Ren is said to be a workaholic. His cellphone is turned on almost 24 hours a day, according to the book Will Huawei Fall Next? Ren takes more than 100 flights every year and he has no hobbies apart from reading and thinking.
Ren's work ethic has paid off. In 2012, Huawei secured its position as the world's second-largest telecom equipment vendor and delivered the best financial figures among the top five players.
Huawei is not far behind the No 1 vendor Ericsson. Huawei's revenue rose 8 percent to 220 billion yuan last year. Its net profit increased to 15.38 billion yuan during the period, up from 11.65 billion yuan a year earlier. Ericsson booked about $38 billion in revenue in 2012.
Huawei's rise accompanied the fall of other great companies. The stock price of Lucent Technologies Inc peaked at $84 a share in 1999 but quickly fell to a few dozen cents a share in 2002.
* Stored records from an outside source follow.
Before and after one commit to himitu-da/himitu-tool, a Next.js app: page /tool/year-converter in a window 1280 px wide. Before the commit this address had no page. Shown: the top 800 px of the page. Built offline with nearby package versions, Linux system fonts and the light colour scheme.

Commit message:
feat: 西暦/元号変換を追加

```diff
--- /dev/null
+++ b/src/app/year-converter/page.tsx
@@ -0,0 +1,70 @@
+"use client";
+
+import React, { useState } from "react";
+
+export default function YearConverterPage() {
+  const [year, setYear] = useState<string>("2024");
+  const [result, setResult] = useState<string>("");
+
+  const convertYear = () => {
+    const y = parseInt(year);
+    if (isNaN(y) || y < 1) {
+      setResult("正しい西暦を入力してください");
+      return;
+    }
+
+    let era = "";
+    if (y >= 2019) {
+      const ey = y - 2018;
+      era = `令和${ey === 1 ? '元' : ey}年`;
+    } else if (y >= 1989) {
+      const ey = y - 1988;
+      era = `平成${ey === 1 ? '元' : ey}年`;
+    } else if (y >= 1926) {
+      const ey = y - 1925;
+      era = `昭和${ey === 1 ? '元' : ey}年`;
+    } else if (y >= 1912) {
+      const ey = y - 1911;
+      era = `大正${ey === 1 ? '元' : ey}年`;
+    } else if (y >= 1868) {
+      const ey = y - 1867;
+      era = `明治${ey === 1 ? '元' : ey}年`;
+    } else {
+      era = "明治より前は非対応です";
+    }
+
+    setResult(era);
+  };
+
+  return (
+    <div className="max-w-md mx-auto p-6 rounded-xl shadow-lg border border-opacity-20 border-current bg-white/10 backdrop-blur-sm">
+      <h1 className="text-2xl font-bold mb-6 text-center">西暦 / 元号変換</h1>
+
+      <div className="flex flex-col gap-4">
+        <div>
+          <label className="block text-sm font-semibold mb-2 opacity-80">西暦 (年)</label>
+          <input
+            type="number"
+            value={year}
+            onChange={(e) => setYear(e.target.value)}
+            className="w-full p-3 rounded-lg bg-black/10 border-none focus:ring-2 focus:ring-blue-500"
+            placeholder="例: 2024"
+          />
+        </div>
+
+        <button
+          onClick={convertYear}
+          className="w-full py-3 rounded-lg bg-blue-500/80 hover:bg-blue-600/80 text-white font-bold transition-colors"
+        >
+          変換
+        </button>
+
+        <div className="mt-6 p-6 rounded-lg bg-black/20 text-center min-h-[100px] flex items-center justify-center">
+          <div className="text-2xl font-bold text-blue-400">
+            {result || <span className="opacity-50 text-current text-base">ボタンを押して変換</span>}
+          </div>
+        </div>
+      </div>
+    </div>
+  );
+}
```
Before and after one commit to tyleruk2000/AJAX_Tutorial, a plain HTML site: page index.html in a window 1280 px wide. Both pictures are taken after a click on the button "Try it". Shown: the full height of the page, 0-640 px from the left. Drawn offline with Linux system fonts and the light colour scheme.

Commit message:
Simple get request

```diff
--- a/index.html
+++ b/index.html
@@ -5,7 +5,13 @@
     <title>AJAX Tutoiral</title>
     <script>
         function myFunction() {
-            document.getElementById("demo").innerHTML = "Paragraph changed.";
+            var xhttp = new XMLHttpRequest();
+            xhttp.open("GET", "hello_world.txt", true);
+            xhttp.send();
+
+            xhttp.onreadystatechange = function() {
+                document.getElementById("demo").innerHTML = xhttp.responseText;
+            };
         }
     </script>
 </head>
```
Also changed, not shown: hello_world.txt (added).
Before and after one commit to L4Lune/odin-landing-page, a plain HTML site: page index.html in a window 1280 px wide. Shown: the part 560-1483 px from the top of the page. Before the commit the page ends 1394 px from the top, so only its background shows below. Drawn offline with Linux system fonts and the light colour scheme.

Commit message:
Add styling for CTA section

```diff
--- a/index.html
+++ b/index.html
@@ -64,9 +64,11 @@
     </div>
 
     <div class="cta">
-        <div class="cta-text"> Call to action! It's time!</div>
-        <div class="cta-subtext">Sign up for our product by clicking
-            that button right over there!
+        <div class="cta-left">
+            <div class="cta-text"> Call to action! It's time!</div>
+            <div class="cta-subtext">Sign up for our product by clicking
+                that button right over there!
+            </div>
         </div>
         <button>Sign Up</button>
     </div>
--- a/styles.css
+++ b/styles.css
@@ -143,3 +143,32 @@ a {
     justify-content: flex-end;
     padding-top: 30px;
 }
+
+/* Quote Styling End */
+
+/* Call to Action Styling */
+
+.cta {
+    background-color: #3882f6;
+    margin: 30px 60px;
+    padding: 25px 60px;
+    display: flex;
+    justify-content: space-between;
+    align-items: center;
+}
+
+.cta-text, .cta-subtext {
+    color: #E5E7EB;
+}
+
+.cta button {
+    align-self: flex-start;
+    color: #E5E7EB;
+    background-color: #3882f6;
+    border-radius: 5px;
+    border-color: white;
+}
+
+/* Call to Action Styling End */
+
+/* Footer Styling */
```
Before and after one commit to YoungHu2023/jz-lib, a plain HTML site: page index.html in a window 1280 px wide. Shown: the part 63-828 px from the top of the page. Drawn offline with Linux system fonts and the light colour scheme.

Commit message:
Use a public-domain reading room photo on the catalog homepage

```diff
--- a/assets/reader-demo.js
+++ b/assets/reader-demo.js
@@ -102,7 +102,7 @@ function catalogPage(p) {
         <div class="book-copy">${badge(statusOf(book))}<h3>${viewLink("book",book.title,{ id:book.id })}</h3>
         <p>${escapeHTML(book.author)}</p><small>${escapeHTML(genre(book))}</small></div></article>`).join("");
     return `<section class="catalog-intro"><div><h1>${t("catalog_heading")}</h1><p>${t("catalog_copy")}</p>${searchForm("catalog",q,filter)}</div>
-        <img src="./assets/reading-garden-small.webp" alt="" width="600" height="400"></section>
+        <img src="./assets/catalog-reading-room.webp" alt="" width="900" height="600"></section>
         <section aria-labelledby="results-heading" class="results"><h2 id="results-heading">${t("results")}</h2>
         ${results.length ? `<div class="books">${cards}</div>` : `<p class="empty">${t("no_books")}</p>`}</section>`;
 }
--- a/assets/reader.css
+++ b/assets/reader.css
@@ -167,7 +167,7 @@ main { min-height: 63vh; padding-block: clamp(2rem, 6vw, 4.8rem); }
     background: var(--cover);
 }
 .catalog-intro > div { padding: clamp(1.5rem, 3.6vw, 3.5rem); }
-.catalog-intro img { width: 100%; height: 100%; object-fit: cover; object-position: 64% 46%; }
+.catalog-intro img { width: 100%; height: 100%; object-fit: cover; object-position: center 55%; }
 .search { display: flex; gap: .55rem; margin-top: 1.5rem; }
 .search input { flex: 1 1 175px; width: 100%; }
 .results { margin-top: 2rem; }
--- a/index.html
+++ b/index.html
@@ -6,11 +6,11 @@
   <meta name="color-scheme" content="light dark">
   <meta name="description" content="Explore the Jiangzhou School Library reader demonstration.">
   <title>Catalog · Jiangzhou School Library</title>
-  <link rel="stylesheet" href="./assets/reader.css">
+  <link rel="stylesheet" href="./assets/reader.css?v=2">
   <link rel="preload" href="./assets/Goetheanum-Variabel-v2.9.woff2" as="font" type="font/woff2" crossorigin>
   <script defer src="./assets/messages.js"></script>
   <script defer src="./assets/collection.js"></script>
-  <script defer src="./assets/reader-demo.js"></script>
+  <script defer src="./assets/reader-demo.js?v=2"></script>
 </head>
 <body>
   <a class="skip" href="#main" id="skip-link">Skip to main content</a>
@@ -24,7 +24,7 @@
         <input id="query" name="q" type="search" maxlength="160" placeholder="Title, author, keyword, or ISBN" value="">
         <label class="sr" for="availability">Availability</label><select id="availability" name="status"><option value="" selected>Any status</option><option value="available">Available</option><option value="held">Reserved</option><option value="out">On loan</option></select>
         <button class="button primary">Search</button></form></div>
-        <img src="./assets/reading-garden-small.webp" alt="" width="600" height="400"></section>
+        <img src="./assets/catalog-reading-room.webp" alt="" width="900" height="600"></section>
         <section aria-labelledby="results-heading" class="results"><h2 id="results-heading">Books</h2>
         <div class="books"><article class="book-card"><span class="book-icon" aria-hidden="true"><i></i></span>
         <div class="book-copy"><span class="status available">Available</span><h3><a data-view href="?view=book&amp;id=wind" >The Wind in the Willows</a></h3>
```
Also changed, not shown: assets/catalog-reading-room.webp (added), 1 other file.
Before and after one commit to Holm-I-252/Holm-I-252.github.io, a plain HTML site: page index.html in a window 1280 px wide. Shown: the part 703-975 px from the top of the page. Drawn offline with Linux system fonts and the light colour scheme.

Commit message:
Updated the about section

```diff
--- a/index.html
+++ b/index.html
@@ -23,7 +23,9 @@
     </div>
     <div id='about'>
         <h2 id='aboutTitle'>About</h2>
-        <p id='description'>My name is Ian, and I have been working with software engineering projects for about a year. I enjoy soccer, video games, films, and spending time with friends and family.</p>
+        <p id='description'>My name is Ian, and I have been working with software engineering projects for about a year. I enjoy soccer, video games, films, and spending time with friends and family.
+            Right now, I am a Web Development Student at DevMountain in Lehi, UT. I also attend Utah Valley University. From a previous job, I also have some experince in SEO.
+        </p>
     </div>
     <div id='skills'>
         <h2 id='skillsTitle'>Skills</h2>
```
Lucent, which owns Bell Laboratories, was once regarded as a company with the most powerful telecom technologies. It merged with French-based Alcatel in 2007.
The major reasons behind Huawei's success are said to be its customer orientation and its continuous self-criticism, according to Ren. He once said, Huawei should treat customers with great passion. "Serving clients is the only reason why Huawei exists," Ren wrote in an article.
At an internal conference in March, Ren reiterated Huawei, a privately held company, would not seek a public listing for at least a decade. Previously, Ren explained to AEA Investors Chairman Vincent Mai and US business leaders at a New York lunch that technology companies such as his were driven by talented people. If Huawei lists too early it will create many millionaires which would damage people's passion for work, he said.
Ren also said he has only four family members working at Huawei and they will never be his successors. It requires many capabilities such as vision to become Huawei's leader but they lack this requirement, Ren said.
When he finally attempted to dismiss the air of mystery that surrounds him, Ren even talked about his retirement. He said he would open a bottle of champagne at the time.
"Maybe I will open a cafe or a restaurant and have a farm," he was quoted as saying. He didn't disclose a specific date but said it depends whether Huawei still needs him.
(China Daily 05/16/2013 page15)